With Hernandez, Ichiro Suzuki and Figgins already budgeted for a combined $47 million next year, the Mariners more likely will pursue shorter deals for veterans in left field, third base, designated hitter or the starting rotation who could supplement the young nucleus of players the team is building around.
Zduriencik might be more inclined to wheel and deal on the trade market this winter, looking to move Figgins or even Gutierrez, who is owed $13 million over the next two years, in order to create more flexibility. Seattle has young depth in the outfield and the pitching staff that could be used to bolster areas of need.
All that will play out in the coming weeks, with action figuring to heat up as the Winter Meetings approach in Dallas from Dec. 5-8.
The Mariners have six free agents of their own -- Josh Bard, Adam Kennedy, Wily Mo Pena, Luis Rodriguez, Jamey Wright and Aardsma. All except Aardsma were non-roster invitees who signed Minor League deals last year and could return under similar circumstances, with Wright and Bard seeming the most likely to receive Major League offers at this point.
Free agents: C Josh Bard, IF Adam Kennedy, DH Wily Mo Pena, RHP Jamey Wright, RHP David Aardsma, IF Luis Rodriguez
Eligible for arbitration: RHP Brandon League, LHP Jason Vargas (Likely Super 2 eligibility: RHP Shawn Kelley)
Areas of need
Third base: Unless the Mariners decide to give Figgins one last shot, rookies Kyle Seager and Alex Liddi are the top contenders. Both showed flashes last year. Liddi offers the power potential the Mariners crave and Seager is a solid hitter who rose quickly through the system. It's not a strong year for free agents at this position beyond the Cubs' Aramis Ramirez, so Zduriencik might either need to get creative in a trade or bank on the youngsters developing.
Left field/designated hitter: These two positions are intertwined, since Mike Carp proved he belongs in the lineup somewhere next season and figures to fill one of these roles. The club has a handful of young left-field candidates, including Casper Wells, Carlos Peguero, Michael Saunders, Trayvon Robinson and Greg Halman. But Zduriencik might try to supplement either in left or at DH by adding a veteran free agent if he could land a player like Josh Willingham or Ryan Ludwick.
Starting pitcher: The Mariners have two top-end starters in Hernandez and Michael Pineda and a solid veteran in Jason Vargas, plus a host of up-and-coming young talent. But unless they want to push a rookie like Danny Hultzen or James Paxton into the rotation immediately alongside Blake Beavan and/or Charlie Furbush, it might make sense to sign a short-term veteran to bridge the gap until help arrives. Would it be crazy to bring a 49-year-old Jamie Moyer back to a team building with youth?

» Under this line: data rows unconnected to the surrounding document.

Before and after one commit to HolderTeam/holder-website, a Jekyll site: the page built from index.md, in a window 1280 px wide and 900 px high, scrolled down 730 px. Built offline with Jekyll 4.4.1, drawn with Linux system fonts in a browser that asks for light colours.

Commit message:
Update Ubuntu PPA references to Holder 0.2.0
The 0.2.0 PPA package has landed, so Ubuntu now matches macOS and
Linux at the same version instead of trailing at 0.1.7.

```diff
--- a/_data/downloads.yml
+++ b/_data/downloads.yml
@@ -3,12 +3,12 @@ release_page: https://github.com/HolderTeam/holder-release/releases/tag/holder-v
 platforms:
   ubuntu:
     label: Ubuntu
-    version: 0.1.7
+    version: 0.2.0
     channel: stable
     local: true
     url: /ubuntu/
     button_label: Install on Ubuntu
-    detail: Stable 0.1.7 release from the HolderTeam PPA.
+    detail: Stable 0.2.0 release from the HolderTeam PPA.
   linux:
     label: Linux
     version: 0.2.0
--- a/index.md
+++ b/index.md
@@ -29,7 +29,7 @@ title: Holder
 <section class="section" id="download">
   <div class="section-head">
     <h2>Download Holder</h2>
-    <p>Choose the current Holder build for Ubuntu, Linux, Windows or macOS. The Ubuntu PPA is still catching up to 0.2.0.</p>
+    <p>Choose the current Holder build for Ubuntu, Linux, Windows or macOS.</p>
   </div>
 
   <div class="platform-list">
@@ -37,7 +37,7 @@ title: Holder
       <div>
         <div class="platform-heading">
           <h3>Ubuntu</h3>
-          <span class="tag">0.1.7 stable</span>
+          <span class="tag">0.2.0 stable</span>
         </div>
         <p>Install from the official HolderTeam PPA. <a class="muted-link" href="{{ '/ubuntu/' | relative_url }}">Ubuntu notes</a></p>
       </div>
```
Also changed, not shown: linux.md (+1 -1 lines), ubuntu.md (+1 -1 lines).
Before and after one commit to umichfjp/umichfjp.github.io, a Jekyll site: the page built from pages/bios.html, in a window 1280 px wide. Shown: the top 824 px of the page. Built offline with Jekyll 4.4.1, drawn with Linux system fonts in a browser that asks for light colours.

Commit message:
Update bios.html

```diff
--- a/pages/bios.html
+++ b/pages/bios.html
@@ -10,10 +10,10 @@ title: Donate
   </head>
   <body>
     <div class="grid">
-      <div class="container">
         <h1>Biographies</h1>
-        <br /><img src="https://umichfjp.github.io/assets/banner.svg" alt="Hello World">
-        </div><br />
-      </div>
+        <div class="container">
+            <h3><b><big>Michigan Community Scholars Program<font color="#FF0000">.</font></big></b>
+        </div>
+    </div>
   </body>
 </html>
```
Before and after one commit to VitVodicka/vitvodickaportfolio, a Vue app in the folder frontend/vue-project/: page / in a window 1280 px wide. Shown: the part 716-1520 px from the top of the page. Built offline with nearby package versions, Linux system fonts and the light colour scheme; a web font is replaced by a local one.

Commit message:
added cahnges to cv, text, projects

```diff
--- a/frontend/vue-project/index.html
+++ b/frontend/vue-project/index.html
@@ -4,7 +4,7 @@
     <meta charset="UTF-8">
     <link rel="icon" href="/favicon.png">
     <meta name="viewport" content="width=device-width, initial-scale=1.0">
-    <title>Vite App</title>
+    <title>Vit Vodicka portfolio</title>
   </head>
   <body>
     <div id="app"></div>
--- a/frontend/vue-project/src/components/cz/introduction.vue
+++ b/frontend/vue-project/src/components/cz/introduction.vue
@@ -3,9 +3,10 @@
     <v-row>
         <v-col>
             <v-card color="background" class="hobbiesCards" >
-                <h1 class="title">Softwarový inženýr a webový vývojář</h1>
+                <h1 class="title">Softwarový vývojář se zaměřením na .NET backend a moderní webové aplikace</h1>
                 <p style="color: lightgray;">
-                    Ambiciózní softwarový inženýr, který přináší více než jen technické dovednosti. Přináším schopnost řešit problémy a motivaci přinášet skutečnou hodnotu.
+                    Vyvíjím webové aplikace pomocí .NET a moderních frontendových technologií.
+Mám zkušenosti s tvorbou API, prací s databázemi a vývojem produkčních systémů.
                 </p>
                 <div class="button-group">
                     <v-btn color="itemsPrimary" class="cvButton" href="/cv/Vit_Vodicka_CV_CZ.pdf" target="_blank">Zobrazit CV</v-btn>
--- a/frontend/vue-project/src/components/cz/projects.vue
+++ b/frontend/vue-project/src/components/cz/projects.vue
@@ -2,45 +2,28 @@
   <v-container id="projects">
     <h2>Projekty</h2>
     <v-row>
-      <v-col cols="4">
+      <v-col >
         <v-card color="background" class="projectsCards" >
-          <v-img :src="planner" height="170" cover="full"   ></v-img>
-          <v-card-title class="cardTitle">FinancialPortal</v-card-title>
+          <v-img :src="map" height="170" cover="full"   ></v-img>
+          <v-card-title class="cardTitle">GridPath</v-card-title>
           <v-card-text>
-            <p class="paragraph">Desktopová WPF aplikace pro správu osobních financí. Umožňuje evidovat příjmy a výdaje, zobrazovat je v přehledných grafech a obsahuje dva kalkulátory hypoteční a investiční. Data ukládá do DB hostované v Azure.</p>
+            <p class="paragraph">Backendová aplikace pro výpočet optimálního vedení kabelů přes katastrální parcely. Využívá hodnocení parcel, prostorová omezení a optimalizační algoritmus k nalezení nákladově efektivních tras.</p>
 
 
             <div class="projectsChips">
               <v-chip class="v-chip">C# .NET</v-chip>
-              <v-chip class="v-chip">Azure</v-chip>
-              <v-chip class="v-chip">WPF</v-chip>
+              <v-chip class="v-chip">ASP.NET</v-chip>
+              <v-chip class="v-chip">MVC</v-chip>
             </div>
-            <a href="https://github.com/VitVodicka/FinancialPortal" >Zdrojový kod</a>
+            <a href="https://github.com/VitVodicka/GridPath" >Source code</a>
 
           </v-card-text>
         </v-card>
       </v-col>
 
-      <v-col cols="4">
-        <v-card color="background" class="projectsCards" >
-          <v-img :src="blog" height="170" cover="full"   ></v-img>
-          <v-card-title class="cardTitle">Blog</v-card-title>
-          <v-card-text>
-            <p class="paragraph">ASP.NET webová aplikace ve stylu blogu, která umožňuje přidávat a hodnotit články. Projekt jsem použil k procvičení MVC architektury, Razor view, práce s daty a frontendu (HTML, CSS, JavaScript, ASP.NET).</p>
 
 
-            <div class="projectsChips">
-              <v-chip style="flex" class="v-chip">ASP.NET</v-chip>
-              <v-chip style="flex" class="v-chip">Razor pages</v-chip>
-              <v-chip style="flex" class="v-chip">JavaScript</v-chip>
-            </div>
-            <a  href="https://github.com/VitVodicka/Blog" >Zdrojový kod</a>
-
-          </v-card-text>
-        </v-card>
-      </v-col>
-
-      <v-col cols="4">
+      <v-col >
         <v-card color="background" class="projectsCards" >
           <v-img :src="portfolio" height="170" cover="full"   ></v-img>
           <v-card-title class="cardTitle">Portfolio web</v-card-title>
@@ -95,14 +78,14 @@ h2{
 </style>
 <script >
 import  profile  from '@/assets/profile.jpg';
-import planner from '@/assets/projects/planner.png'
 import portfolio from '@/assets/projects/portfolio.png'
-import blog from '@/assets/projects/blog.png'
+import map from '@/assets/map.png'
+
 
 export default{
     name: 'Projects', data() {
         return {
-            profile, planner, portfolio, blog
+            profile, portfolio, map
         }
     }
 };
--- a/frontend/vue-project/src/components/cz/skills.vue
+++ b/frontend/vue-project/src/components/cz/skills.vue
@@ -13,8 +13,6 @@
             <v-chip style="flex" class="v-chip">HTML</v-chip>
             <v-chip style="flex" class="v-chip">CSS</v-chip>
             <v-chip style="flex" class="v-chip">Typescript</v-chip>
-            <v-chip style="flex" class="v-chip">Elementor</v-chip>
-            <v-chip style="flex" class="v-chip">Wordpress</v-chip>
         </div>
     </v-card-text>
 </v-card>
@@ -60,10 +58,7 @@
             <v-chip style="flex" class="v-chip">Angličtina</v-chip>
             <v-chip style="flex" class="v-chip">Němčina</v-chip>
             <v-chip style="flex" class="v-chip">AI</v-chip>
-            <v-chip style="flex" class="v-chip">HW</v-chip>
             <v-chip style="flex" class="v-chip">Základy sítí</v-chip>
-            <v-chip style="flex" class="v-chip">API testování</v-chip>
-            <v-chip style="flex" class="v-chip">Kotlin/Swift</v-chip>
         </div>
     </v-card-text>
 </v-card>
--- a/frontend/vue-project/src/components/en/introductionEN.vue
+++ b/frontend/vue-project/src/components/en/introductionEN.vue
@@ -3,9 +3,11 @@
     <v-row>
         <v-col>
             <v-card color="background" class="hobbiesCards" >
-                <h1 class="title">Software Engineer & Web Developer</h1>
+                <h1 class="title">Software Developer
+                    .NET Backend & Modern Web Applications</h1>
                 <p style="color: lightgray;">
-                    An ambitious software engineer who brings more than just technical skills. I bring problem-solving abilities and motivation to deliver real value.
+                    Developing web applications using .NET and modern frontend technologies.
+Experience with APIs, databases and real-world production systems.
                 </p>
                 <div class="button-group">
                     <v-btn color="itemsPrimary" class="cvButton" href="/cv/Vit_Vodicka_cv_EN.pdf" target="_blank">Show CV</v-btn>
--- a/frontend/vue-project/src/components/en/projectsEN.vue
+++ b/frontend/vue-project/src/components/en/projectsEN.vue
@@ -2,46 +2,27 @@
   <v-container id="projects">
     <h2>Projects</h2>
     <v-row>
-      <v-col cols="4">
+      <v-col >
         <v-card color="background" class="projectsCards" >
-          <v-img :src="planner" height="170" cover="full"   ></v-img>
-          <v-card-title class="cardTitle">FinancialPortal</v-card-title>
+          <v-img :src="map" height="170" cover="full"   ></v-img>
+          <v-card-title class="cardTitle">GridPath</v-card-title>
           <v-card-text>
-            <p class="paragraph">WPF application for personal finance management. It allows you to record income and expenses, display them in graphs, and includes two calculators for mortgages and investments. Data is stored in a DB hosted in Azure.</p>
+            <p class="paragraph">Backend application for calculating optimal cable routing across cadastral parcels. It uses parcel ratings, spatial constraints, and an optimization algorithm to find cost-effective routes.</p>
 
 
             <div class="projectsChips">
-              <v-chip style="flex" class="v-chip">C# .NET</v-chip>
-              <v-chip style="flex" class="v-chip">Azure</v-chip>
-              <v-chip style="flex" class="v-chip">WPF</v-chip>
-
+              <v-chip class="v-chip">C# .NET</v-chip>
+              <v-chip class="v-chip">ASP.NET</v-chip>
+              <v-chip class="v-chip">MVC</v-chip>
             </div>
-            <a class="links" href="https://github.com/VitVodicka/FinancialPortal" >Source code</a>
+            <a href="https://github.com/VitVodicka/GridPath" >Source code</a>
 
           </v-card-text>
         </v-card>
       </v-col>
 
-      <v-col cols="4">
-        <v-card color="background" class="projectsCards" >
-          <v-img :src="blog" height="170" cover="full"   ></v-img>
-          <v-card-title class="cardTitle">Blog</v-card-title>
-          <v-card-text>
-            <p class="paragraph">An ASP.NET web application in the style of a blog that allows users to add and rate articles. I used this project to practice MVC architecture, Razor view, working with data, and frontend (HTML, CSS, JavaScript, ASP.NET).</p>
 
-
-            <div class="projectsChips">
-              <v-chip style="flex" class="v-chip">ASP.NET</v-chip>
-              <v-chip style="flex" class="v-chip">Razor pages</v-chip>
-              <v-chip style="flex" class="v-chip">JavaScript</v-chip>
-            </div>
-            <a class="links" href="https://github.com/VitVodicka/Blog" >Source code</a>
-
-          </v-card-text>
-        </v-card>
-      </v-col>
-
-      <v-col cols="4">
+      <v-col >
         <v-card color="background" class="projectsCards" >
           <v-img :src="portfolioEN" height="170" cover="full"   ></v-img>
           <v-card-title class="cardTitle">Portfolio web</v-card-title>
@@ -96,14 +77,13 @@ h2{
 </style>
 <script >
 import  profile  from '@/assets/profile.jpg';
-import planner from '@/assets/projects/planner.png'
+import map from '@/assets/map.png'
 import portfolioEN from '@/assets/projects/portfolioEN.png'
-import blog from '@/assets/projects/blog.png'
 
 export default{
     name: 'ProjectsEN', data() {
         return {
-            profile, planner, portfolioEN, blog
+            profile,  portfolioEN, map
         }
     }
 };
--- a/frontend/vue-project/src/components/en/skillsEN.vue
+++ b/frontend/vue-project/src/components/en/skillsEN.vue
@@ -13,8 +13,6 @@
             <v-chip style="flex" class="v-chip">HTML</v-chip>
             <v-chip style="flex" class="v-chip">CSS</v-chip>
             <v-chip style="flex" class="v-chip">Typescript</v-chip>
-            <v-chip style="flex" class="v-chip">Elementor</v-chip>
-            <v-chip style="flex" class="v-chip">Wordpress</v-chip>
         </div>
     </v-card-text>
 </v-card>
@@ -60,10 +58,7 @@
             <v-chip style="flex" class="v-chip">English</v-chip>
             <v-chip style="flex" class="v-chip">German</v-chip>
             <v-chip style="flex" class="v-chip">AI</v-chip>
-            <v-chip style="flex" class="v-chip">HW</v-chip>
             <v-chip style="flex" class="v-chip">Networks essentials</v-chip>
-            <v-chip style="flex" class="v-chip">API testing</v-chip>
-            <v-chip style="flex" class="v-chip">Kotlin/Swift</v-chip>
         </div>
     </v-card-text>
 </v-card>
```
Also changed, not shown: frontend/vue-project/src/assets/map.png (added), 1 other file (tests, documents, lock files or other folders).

Catcher: Olivo has one more year on his deal, but the Mariners are thin at this position and could look to add some veteran depth. Adam Moore is coming back from knee surgery, but there are some intriguing free agents as well. The Pirates' Ryan Doumit, a switch hitter who excels from the left side, would seem a perfect fit if his price was right.
2012 payroll: The Mariners haven't announced their player budget, but it's reasonable to expect something in the neighborhood of last year's $94.5 million. The club has about $26 million coming off the books with players gone from 2011, but also has about $11 million due for salary increases for returning players. Arbitration-eligible pitchers Vargas and League will likely get about another $4 million in raises, which should be offset, as the team did not tender an offer to the injured Aardsma. So it would appear, as a very general estimation, that Seattle has about $15 million in available payroll to pursue offseason additions.